The other part is that JGBs are bid. This is confusing to silly people who continually get destroyed shorting JGBs. I won’t mention the names found on the obituary page in the past few years. Government Debt to GDP stands at around 250% give or take. The government has no intention of letting up on monetary stimulus. Nominal yield looks ridiculous. So the story goes.
It’s a crock. JGBs are not a dog at all: 250% government debt to GDP is a fraction of total household and corporate wealth. All told, Japan is still the largest creditor country net of government debt.
Second, much of the credit exposure is in the carry trade: external lending in FX currencies in exchange for higher yields. This short yen, long FX debt trade is very sensitive to changing conditions. The commodity and raw material price collapses of the last few months reflect slowing global growth, and a redemption of FX debt into FX into JPY into JGBs. As long as there is a Japanese carry trade there will be a bid on JGBs when risk appetite is weak.
Finally, the nominal yields are JGBs are not ridiculous anymore. Just check comparable EU debt. In real terms (inflation adjusted), the yield has never been that ridiculous. Inflation picks up followed by a tightening cycle and a bear market—a really nasty one—in JGBs is certainly reasonable. But as the private sector shifts in equities, this is becoming a BOJ balance sheet problem. They have the luxury of holding a JGB40 to maturity on their books.
As we sadly carry out another round of financial losers, I do not say here that a true JGB crisis is impossible. But looking at net wealth, relative real yields, and anemic global growth, it makes no sense to be calling for it right now. When it starts for real, it will be pretty obvious and it will be epic. You can afford to let some lucky pot-head take the first winnings on a long grinding ride down.
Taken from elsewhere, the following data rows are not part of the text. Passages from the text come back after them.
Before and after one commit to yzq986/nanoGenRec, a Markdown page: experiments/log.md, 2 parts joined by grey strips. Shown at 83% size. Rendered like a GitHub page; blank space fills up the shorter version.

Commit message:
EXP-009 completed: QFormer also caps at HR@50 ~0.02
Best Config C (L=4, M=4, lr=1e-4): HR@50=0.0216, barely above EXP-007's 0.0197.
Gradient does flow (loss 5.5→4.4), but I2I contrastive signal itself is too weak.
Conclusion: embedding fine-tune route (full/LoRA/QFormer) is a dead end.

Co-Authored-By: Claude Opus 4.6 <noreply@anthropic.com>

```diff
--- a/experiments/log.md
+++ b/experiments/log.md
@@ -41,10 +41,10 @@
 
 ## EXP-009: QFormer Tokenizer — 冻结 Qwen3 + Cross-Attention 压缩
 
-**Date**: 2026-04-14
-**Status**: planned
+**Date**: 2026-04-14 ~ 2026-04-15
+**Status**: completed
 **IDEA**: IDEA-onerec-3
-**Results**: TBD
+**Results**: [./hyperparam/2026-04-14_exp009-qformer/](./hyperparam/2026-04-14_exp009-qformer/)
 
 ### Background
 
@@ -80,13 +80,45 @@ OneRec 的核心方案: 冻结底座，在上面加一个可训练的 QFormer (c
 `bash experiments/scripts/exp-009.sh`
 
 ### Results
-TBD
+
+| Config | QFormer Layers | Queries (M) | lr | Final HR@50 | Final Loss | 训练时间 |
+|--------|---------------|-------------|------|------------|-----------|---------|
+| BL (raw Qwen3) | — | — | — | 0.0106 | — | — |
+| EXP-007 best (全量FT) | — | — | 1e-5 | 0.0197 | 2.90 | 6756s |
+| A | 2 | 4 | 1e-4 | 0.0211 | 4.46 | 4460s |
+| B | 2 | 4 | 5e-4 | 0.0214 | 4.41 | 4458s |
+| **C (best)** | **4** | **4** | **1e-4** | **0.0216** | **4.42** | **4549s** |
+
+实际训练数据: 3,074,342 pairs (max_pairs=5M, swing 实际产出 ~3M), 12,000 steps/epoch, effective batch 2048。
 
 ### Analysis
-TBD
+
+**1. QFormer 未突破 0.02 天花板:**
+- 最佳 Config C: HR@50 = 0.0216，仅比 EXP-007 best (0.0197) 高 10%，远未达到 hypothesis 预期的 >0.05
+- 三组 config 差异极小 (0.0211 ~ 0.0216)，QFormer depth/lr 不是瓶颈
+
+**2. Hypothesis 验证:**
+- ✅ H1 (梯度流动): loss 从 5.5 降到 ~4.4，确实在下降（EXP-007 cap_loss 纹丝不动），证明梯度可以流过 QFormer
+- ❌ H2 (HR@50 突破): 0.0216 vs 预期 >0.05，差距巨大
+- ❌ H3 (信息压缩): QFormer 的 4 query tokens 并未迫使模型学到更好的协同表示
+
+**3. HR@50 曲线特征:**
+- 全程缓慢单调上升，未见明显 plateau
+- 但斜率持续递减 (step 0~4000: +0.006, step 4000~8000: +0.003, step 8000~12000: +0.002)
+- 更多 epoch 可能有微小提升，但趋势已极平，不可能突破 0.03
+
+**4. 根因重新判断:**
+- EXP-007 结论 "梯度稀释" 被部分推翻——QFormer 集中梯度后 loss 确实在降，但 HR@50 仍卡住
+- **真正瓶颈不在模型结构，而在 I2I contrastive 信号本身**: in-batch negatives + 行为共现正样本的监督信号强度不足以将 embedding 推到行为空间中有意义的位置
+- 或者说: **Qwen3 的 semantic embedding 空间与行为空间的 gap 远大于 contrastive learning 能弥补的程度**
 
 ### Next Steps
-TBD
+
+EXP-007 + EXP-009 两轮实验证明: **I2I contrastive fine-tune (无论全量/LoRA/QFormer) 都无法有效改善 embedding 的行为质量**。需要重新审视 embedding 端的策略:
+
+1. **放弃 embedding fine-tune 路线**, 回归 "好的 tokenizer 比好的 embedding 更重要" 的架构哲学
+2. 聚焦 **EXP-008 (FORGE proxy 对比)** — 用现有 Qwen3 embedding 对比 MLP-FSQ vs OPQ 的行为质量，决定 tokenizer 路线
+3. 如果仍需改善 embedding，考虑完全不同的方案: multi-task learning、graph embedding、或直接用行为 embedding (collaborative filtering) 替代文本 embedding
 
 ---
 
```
Then that lucky pot-head can start a hedge fund. Call it "Hey Dude, Capital." Then you can read about her on the financial obituary pages a few years later.